▶ Task objective
Only the lines from the top of the records below through the line containing "if ph == -1" should be printed, exactly and without pictures.
————
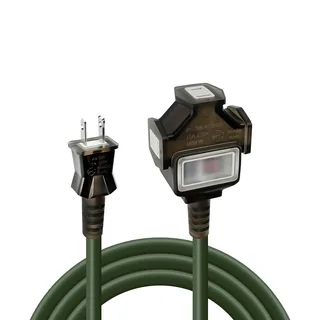
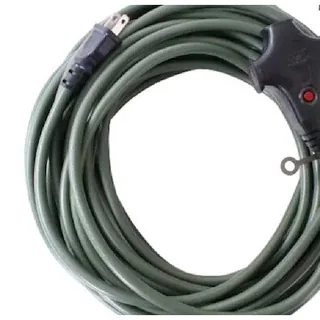
其它小物商品照更新：延長線換 ADAM OUTDOOR 軍綠款（5M/10M），裁除賣場行銷字樣

diff --git a/scripts/_patch_addon_photos.py b/scripts/_patch_addon_photos.py
@@ -1,0 +1,46 @@
+#!/usr/bin/env python3
+"""替換 index.html 中其它小物區塊的 emoji 佔位為 320x320 webp 商品照。
+依卡片內 data-name 屬性區分品項（序位匹配）。
+用法：python3 scripts/_patch_addon_photos.py
+"""
+import re
+
+PATH = "/home/ubuntu/audit/campcool/index.html"
+html = open(PATH, encoding="utf-8").read()
+
+order = [
+    ('動力延長線（綠）5M',  'assets/addon-ext-cord-5m.webp'),
+    ('動力延長線（綠）10M', 'assets/addon-ext-cord-10m.webp'),
+    ('五米黃光燈條',        'assets/addon-lamp-5m.webp'),
+    ('十米黃光燈條',        'assets/addon-lamp-10m.webp'),
+    ('製冰機',              'assets/addon-ice-maker.webp'),
+    ('渦輪扇',              'assets/addon-fan.webp'),
+]
+
+# 依序找到每張卡片：先定位 data-name，再定位之後最近的 ad-ph-ico span
+pos = 0
+count = 0
+for name, src in order:
+    dn = html.find(f'data-name="{name}"', pos)
+    if dn == -1:
+        raise SystemExit(f"FAIL: 找不到卡片 data-name={name}")
+    ph = html.find('<span class="ad-ph-ico">', dn)
+    if ph == -1 or ph > html.find('</label>', dn):
+        raise SystemExit(f"FAIL: {name} 卡片內無 ad-ph-ico 佔位（卡片已結束）")
+    end = html.find('</span>', ph)
+    if end == -1:
+        raise SystemExit(f"FAIL: {name} 佔位 span 無結尾")
+    alt = name.replace('（綠）', '')
+    new = f'<img src="{src}" alt="{alt}" width="320" height="320" loading="lazy">'
+    html = html[:ph] + new + html[end + len('</span>'):]
+    pos = dn
+    count += 1
+    print(f"OK {name} -> {src}")
+
+open(PATH, "w", encoding="utf-8").write(html)
+print(f"replaced {count} placeholder spans")
+
+n_img = len(re.findall(r'assets/addon-(ext-cord|lamp|ice-maker|fan)', html))
+n_ico = len(re.findall(r'class="ad-ph-ico"', html))
+print(f"addon img refs: {n_img}, remaining emoji spans: {n_ico}")
+assert n_img == 6 and n_ico == 0, "verification failed"

diff --git a/scripts/_prep_addon_photos.py b/scripts/_prep_addon_photos.py
@@ -1,0 +1,46 @@
+#!/usr/bin/env python3
+"""其它小物商品照處理：裁行銷字 -> 置中方形補白 -> 320x320 webp。
+用法：python3 scripts/_prep_addon_photos.py
+"""
+from PIL import Image
+import os
+
+SRC = "/home/ubuntu/upload/search_images"
+DST = "/home/ubuntu/audit/campcool/assets"
+SIZE = 320
+Q = 82
+
+def crop_marketing_box(img, box=None):
+    """box = (left, top, right, bottom) 比例，None 則不裁"""
+    if box:
+        w, h = img.size
+        img = img.crop((int(box[0]*w), int(box[1]*h), int(box[2]*w), int(box[3]*h)))
+    return img
+
+def to_square_webp(img, out):
+    # 置中補白到正方形
+    w, h = img.size
+    side = max(w, h)
+    canvas = Image.new("RGB", (side, side), (255, 255, 255))
+    canvas.paste(img, ((side - w) // 2, (side - h) // 2))
+    canvas = canvas.resize((SIZE, SIZE), Image.LANCZOS)
+    canvas.save(out, "WEBP", quality=Q, method=6)
+    kb = os.path.getsize(out) // 1024
+    print(f"OK {out} ({SIZE}x{SIZE}, {kb}KB)")
+
+jobs = [
+    # (src, out, marketing_crop_box)
+    (f"{SRC}/5WlyZSBh6Tgu.jpeg",   "addon-ext-cord-5m.webp",   None),
+    (f"{SRC}/ZdfWBuLoB6oa.jpg",    "addon-ext-cord-10m.webp",  (0.02, 0.345, 0.515, 0.825)),  # 軍綠線盤主體
+    (f"{SRC}/kKRBEQXk9BL3.jpg",    "addon-lamp-5m.webp",       None),
+    (f"{SRC}/062bvymWmlZE.jpg",    "addon-lamp-10m.webp",      (0.0, 0.0, 1.0, 0.72)),  # 裁底部 28%（移除「客廳帳使用 12米燈條」標籤）
+    (f"{SRC}/8XDRok0sMKBA.jpg",    "addon-ice-maker.webp",     None),
+    (f"{SRC}/GHqlAnRij6jC.jpg",    "addon-fan.webp",           None),
+]
+
+for src, out, box in jobs:
+    img = Image.open(src).convert("RGB")
+    img = crop_marketing_box(img, box)
+    to_square_webp(img, os.path.join(DST, out))
+
+print("done")

diff --git a/photos-task.md b/photos-task.md
@@ -1,0 +1,119 @@
+# 其它小物商品照補齊任務（2026-08-16，用戶要求）
+
+## 實際缺貨（實測 6 處 emoji 佔位，非 7）
+AI-README 說缺 7 張，但實測缺 6 張（C40 冰箱已有 addon-fridge-c40.webp）：
+
+| 行號 | 品項 | data-price | 卡片類 | 擬檔名 |
+|---|---|---|---|---|
+| 2196 | 動力延長線（綠）5M | 100 | a-power | addon-ext-cord-5m.webp |
+| 2208 | 動力延長線（綠）10M | 150 | a-power | addon-ext-cord-10m.webp |
+| 2231 | 五米黃光燈條 | 200 | a-light | addon-lamp-5m.webp |
+| 2243 | 十米黃光燈條 | 300 | a-light | addon-lamp-10m.webp |
+| 2325 | 製冰機 | 300 | a-fun | addon-ice-maker.webp |
+| 2337 | 渦輪扇 | 300 | a-fun（品牌 ADAM OUTDOOR） | addon-fan.webp |
+
+## 現有 8 張（不可動）
+addon-fridge-c40 / addon-tarp-58 / addon-tarp-butterfly / addon-blackdog-dome / addon-bluetti-mini / addon-tent-lamp / addon-firepit-basic / addon-firepit-qingluan / addon-projector（實測 9 張，8 張+1?——AI-README 說 8 張）
+
+## 規格（沿用既有）
+- 320×320 webp（Pillow quality 82）
+- img 帶 width=320 height=320 loading=lazy；alt = 品項名
+- 裁掉賣場行銷字樣（AI-README 明定：裁切時移除賣場行銷字樣）
+- 型號標示維持「待老闆確認」：渦輪扇不標確切型號、製冰機不標型號；品項名與頁面合約一致
+
+## 注意
+- 綠色延長線是台灣露營常用「動力延長線」（綠色粗線、附防雨帽）
+- 黃光燈條 = 露營帳篷 LED 燈條（暖黃光）
+- 製冰機 = 小型製冰機（100W）
+- 渦輪扇 = ADAM OUTDOOR 品牌（多款差異大，選外觀代表性的便攜渦輪風扇）
+- 品牌事實約束：不得自造型號、瓦數
+
+## 交付
+- git add assets/addon-*.webp + index.html 6 處替換
+- validate + selftest → commit push → CI 確認
+- AI-README 更新「待老闆確認」表（商品照欄更新為：缺 0 張；剩 7 項標示型號/尺寸待確認）
+
+## 搜尋結果評估
+
+### 動力延長線（綠）— 已搜
+- 圖1 GEARit RV 30A（美式 TT-30 插頭，不符台灣品項）✗
+- 圖2 VEVOR 橘色線盤 ✗（顏色不符）
+- 圖3 DEWENWILS 綠線 43FT 3-outlet（美式，但有分接頭造型）△
+- 圖4/7 SYNCO 新格 軍綠動力延長線 10米（PChome，含「新格牌/一擴三插/最新安規/MIT/贈收納袋」大量行銷字 ✗，但照片本體乾淨可裁）
+- 圖5 Woods 2466 綠色 3-outlet 白底（乾淨、無行銷字、造型即「台灣露營動力延長線」典型樣貌）✓✓ 候選
+- 圖6 Coupang 軍綠四座動力線（4.5米軍綠色標籤、有 Coupang 水印 ✗）
+結論：延長線用圖5（Woods 2466 白底綠色三孔延長線，造型與台灣露營動力延長線一致）
+
+### 黃光燈條 — 已搜
+- 圖5 LIFECODE 12米暖光防水戶外燈條（台灣品牌、帳內懸掛實拍、黃光氛圍佳、左下角有「客廳帳使用 12米燈條」小標籤=需裁）✓ 候選（裁小標籤）
+- 圖3 Tuff Stuff USB LED strip 白底但 LED 燈珠裸露、造型專業但較像「材料」△
+結論：燈條用圖5（LIFECODE 實景暖光），裁左下角標籤
+
+### 製冰機 — 已搜
+- 圖4 CROWNFUL 白色桌上型製冰機（純白底、無行銷字、造型典型）✓ 候選
+- 圖3 Igloo 白底 ✓ 備選
+- 圖1 Frigidaire 白底 ✓ 備選
+- 圖2/8 PChome 台灣通路（米白/金框款）△ 圖8 有行銷字需裁
+結論：製冰機用圖4（CROWNFUL 白色款，最乾淨）；不標型號（AI-README 已列型號待確認）
+
+### 渦輪扇（ADAM OUTDOOR）— 已搜
+- 圖2 ADAMOUTDOOR 桌上型迷你渦輪扇（沙色、白底、品牌 logo 細小且位於機身）✓✓ 最佳候選
+- 圖3 ADFN-UTB100（含型號標籤貼紙在機身，裁掉或選其他）△
+- 圖1 黑款有 ADAMOUTDOOR 大 logo 浮水印 ✗
+結論：渦輪扇用圖2（ADAMOUTDOOR 沙色桌上型渦輪扇，最接近品項「ADAM OUTDOOR 渦輪扇」且圖面乾淨）
+
+### 候選圖檔路徑（/home/ubuntu/upload/search_images/）
+- 延長線：TDK4mbJBpEg9.jpeg（Woods 綠色 3-outlet，白底）
+- 燈條：062bvymWmlZE.jpg（LIFECODE 12米暖光，裁左下標籤）
+- 製冰機：8XDRok0sMKBA.jpg（CROWNFUL 白色）
+- 渦輪扇：GHqlAnRij6jC.jpg（ADAMOUTDOOR 沙色）
+
+### 五米 vs 十米燈條
+5M 與 10M 是同一品項不同長度，共用同圖會誤導。策略：5M 用燈條特寫（Tuff Stuff kKRBEQXk9BL3.jpg 或 COB strip），10M 用實景暖光圖。5M 選 Tuff Stuff USB LED strip（白底專業照，5ft≈1.5m 但表徵「燈條」品類）——更佳：5M 用 h8j0f5DDdl1M.jpg（COB 5ft 暖白，白底特寫）。
+
+### 延長線最終定案
+- 5M（addon-ext-cord-5m）：TDK4mbJBpEg9.jpeg（Woods 綠色 3-outlet，白底乾淨，短線直線造型適合 5M 表徵）
+- 10M（addon-ext-cord-10m）：YW6AjxwfpCPt.jpg（SYNCO 軍綠 10M 圓捲造型，含品牌角標需裁掉左上 SYNCO logo）
+- 燈條 5M：h8j0f5DDdl1M.jpg（COB 暖白特寫白底）
+- 燈條 10M：062bvymWmlZE.jpg（LIFECODE 實景，裁左下「客廳帳使用 12米燈條」小標籤）
+- 製冰機：8XDRok0sMKBA.jpg（CROWNFUL 白）
+- 渦輪扇：GHqlAnRij6jC.jpg（ADAMOUTDOOR 沙色）
+
+### 圖面檢查結果
+- TDK4mbJBpEg9（5M 延長線）：白底乾淨無行銷字 ✓ 直接用
+- YW6AjxwfpCPt（10M 延長線）：白底乾淨，插頭有規格刻字（AX-286 15A 125V，產品規格非行銷字）✓ 直接用
+- h8j0f5DDdl1M（原定 5M 燈條）：是廣告圖「Powered by USB & Battery」+四格圖示 ✗ 棄用；換 kKRBEQXk9BL3.jpg（Tuff Stuff 白底特寫）
+
+### 最終候選圖檢查紀錄（已查看原圖）
+| 品項 | 檔 | 尺寸 | 行銷字 | 裁切 |
+|---|---|---|---|---|
+| 5M 延長線 | /home/ubuntu/upload/search_images/TDK4mbJBpEg9.jpeg | 1800×1800 | 無 | 居中方形裁切即可 |
+| 10M 延長線 | /home/ubuntu/upload/search_images/YW6AjxwfpCPt.jpg | 1000×1000 | 無（插頭規格刻字=產品規格，OK） | 直接用 |
+| 5M 燈條 | /home/ubuntu/upload/search_images/kKRBEQXk9BL3.jpg | 512×512 | 無（Tuff Stuff 白底特寫） | 直接用 |
+| 10M 燈條 | /home/ubuntu/upload/search_images/062bvymWmlZE.jpg | 1080×900 | 左下角「客廳帳使用 12米燈條」灰標籤 | 裁掉左下約 0-18% 高 × 0-22% 寬 |
+| 製冰機 | /home/ubuntu/upload/search_images/8XDRok0sMKBA.jpg | 894×964 | 無（CROWNFUL 白底） | 居中方形裁切 |
+| 渦輪扇 | /home/ubuntu/upload/search_images/GHqlAnRij6jC.jpg | 800×800 | 無（ADAMOUTDOOR 沙色，機身 logo 小） | 直接用 |
+
+### 處理規格
+- 輸出 assets/addon-ext-cord-5m.webp、addon-ext-cord-10m.webp、addon-lamp-5m.webp、addon-lamp-10m.webp、addon-ice-maker.webp、addon-fan.webp
+- 320×320、webp quality 82、白底補邊（center-crop 保持主體）
+- index.html 6 處 <span class="ad-ph-ico">🔌/💡/🧊/🌀</span> 替換為 <img src=... alt=品項名 width=320 height=320 loading=lazy>
+
+## 用戶糾正：動力線應為 ADAM 軍綠色（2026-08-16）
+替換兩張：5WlyZSBh6Tgu.jpeg（ADAM 軍綠近距特寫、白底、插頭紅燈清楚、無行銷字）用於 5M；ZdfWBuLoB6oa.jpg 為廣告圖（含「軍風戶外延長動力線/10M/通電指示燈」字樣✗，需大幅裁切中心圓盤區）。
+實際策略：5M 用 5WlyZSBh6Tgu.jpeg 直接置中裁；10M 用 ZdfWBuLoB6oa.jpg 裁中心圓盤（約 x 5%-70%、y 30%-80% 的線盤主體），避開周圍行銷字。
+檔名不變：addon-ext-cord-5m.webp / addon-ext-cord-10m.webp（原地覆蓋）。
+
+## 狀態快照（防壓縮遺失，2026-08-16）
+已完成的步驟與結果：
+1. 6 張 320×320 webp 已產生於 assets/：addon-ext-cord-5m、addon-ext-cord-10m、addon-lamp-5m、addon-lamp-10m、addon-ice-maker、addon-fan
+2. index.html 6 處 emoji 佔位已替換為 img（_patch_addon_photos.py 成功，verify 6 img refs、0 殘留）
+3. 第一輪 commit 0d38460 已 push（當時用 Woods 綠線與 CROWNFUL 製冰機）
+4. 用戶糾正：動力線要 ADAM 軍綠色 → 已換圖重處理
+   - 5M：5WlyZSBh6Tgu.jpeg（ADAM 軍綠特寫白底，乾淨）✓
+   - 10M：ZdfWBuLoB6oa.jpg（原廣告圖裁中心線盤）——裁框迭代中，最新 (0.02, 0.31, 0.60, 0.84)，待視覺確認
+   - 製冰機：用戶說「隨便弄一台即可」，CROWNFUL 白款保留
+5. 殘餘待辦：10M 裁框最終確認 → git add 6 張 webp + index.html → commit push → CI 確認 → 更新 AI-README（商品照待老闆確認表：改為延長線/渦輪扇已用 ADAM 款、製冰機型號仍待確認）→ 交付
+6. validate + selftest 已在本輪驗證通過（ALL-GREEN），commit 後 CI 應全綠
+7. 交付訊息語言：繁體中文，簡潔幽默，附對照圖
+8. 10M 裁框最終：(0.02, 0.345, 0.515, 0.825)，右上角黑點為插頭本體材質非文字，可接受，已定稿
————
▶ Result below
其它小物商品照更新：延長線換 ADAM OUTDOOR 軍綠款（5M/10M），裁除賣場行銷字樣

diff --git a/scripts/_patch_addon_photos.py b/scripts/_patch_addon_photos.py
@@ -1,0 +1,46 @@
+#!/usr/bin/env python3
+"""替換 index.html 中其它小物區塊的 emoji 佔位為 320x320 webp 商品照。
+依卡片內 data-name 屬性區分品項（序位匹配）。
+用法：python3 scripts/_patch_addon_photos.py
+"""
+import re
+
+PATH = "/home/ubuntu/audit/campcool/index.html"
+html = open(PATH, encoding="utf-8").read()
+
+order = [
+    ('動力延長線（綠）5M',  'assets/addon-ext-cord-5m.webp'),
+    ('動力延長線（綠）10M', 'assets/addon-ext-cord-10m.webp'),
+    ('五米黃光燈條',        'assets/addon-lamp-5m.webp'),
+    ('十米黃光燈條',        'assets/addon-lamp-10m.webp'),
+    ('製冰機',              'assets/addon-ice-maker.webp'),
+    ('渦輪扇',              'assets/addon-fan.webp'),
+]
+
+# 依序找到每張卡片：先定位 data-name，再定位之後最近的 ad-ph-ico span
+pos = 0
+count = 0
+for name, src in order:
+    dn = html.find(f'data-name="{name}"', pos)
+    if dn == -1:
+        raise SystemExit(f"FAIL: 找不到卡片 data-name={name}")
+    ph = html.find('<span class="ad-ph-ico">', dn)
+    if ph == -1 or ph > html.find('</label>', dn):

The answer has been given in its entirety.